He said that while not having the same name-recognition as Margaritas, any of the three should be familiar to area residents. He declined to elaborate further.
Gouchberg said the new tenant would hope to open within six months.
“I appreciate them reaching out and telling us what’s going on rather than us having to drag them in,” said Selectman Keith Lucy, who was contacted by Harbor Management after Christmas with the news. His colleagues shared those sentiments and thanked Gouchberg and Peter Bazzinotti, who also appeared on behalf of the property owner, the Anna Mscisz Trust.
Gouchberg did not mention a sale price on the full liquor license, but Margaritas did pay Sally Loh $200,000 for it in 2009. Loh owned the Crab House and leased the property until she was forced to sell or lose the liquor license that spring.
The Salem News reported at the time that despite Loh’s attempts to obtain an entertainment license, selectmen revoked the liquor license, citing a “lack of serving the public good” as the alcohol license went unused, the Crab House was closed for the summer and Loh was unable to produce liquor purchase receipts. The revocation was rescinded, however, as selectmen agreed to let Loh sell the restaurant and transfer the alcohol license by that April.
Now, Margaritas has sat on the alcohol license for a year-and-a-half. All told, the license hasn’t been used for three or four years, according to selectmen.
Gouchberg and Bazzinotti said they should have a non-binding letter of intent from one of the interested parties next week and a lease agreement within 45 days after that.
“We think inside of 90 days someone will be filing an application [to transfer the license],” said Bazzinotti.
Lucy added that he was made aware Margaritas hasn’t yet paid rent on the property lease while the project has been in limbo. Gouchberg didn’t contradict that assessment.
“It’s been a black hole for a while now, in terms of license utilization,” said Selectman Michael Powers.
“It’s too good a location to sit idle,” added Selectman Bill Clark.

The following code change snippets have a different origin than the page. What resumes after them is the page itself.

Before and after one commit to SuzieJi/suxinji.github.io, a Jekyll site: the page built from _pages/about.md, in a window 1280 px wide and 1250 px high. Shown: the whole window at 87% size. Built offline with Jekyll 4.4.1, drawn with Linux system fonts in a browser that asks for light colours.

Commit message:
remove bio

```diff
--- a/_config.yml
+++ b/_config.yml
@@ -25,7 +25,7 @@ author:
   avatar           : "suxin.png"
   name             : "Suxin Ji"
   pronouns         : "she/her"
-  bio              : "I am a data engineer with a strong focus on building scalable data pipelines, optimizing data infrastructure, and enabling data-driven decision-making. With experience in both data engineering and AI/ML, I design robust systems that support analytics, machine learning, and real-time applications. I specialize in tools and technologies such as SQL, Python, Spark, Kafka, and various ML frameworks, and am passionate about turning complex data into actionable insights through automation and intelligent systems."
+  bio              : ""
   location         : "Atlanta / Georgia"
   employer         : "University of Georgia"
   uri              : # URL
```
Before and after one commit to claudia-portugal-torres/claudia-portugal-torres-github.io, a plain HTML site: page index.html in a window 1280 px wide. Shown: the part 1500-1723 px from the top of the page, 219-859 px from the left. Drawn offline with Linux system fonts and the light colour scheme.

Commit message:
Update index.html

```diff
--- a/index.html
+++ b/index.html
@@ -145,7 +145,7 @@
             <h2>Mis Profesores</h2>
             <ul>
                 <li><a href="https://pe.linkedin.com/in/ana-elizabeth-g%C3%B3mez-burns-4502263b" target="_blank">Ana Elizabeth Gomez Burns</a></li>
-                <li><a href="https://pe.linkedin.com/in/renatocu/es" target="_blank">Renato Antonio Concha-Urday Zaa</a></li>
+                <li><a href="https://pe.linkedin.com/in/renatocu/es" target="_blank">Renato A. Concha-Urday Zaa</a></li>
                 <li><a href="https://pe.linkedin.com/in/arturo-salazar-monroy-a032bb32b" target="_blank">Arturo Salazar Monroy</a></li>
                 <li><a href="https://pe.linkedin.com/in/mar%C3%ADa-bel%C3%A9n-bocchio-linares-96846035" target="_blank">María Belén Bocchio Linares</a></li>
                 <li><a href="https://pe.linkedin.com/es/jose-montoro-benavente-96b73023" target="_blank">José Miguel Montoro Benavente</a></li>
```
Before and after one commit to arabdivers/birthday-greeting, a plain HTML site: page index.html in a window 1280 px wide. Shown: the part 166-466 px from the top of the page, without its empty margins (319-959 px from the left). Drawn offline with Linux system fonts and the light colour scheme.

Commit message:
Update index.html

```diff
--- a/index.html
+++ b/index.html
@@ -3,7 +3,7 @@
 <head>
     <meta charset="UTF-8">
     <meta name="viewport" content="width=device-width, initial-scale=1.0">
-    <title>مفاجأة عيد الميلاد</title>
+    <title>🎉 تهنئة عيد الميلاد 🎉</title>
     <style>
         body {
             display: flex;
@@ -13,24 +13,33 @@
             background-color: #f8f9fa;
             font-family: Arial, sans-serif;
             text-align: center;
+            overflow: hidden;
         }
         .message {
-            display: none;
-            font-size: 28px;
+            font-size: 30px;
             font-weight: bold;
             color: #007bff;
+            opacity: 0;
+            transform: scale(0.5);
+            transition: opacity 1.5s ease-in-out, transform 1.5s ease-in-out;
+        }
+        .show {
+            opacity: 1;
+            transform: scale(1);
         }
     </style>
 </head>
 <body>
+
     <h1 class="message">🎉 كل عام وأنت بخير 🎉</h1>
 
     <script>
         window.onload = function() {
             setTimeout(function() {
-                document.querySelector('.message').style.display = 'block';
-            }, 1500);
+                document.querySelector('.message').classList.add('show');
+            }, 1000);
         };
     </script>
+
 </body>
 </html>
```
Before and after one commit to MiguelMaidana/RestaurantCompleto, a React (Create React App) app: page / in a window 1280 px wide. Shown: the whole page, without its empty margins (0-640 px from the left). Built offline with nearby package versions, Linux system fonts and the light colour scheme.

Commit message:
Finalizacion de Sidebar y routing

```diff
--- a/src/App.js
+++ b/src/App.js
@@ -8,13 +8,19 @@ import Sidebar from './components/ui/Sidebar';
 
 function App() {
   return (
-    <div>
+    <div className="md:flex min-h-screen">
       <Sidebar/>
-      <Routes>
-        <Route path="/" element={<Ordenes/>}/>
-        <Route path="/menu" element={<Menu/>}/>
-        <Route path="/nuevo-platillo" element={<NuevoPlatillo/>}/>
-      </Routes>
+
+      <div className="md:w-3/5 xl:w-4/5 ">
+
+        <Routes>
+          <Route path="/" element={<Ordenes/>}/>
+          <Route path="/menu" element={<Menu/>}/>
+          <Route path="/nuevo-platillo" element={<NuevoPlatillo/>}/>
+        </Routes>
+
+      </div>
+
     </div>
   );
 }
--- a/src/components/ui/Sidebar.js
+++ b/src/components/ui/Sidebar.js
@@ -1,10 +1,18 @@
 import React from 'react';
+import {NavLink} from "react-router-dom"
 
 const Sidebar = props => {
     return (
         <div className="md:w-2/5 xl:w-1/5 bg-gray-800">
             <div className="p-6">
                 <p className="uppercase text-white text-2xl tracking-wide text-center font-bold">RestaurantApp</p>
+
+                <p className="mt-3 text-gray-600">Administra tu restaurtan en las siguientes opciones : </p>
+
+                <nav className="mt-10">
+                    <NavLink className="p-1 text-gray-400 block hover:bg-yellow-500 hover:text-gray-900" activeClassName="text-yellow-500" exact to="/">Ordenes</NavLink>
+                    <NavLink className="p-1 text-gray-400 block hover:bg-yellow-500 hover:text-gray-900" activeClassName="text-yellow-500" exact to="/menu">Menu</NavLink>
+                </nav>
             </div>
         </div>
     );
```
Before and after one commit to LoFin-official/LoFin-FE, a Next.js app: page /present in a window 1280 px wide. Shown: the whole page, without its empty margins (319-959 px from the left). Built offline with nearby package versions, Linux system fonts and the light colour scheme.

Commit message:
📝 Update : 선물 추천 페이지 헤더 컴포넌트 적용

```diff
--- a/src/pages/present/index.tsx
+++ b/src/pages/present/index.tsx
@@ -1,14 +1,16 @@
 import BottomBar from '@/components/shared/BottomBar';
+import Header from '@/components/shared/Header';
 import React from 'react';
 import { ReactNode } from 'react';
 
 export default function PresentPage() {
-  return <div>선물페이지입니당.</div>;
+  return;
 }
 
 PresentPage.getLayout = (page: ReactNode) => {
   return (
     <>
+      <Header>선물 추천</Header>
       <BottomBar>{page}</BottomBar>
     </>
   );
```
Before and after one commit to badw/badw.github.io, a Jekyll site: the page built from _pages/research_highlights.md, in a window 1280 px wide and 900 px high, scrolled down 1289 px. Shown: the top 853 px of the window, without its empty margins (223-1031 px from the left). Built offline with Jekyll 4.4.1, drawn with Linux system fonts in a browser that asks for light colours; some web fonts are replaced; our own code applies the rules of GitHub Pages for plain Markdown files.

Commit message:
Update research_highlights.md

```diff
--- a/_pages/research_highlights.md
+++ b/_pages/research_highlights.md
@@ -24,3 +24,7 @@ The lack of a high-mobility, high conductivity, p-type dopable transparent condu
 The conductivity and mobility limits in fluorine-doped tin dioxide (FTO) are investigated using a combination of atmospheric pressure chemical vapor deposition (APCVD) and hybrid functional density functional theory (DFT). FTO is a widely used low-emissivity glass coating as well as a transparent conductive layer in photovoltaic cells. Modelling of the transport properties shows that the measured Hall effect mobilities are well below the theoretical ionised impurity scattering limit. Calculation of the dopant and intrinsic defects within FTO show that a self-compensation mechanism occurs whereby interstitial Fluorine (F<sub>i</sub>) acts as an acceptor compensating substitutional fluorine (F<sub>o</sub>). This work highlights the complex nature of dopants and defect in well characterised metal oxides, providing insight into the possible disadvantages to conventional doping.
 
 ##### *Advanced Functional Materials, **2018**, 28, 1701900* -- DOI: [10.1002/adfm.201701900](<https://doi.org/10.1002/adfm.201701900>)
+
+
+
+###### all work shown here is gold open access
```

The board agreed to call Margaritas back for a status update in April if no applications were filed before then. Selectman Dan Bennett voted “no,” however, saying he wanted Margaritas back within 30 days regardless.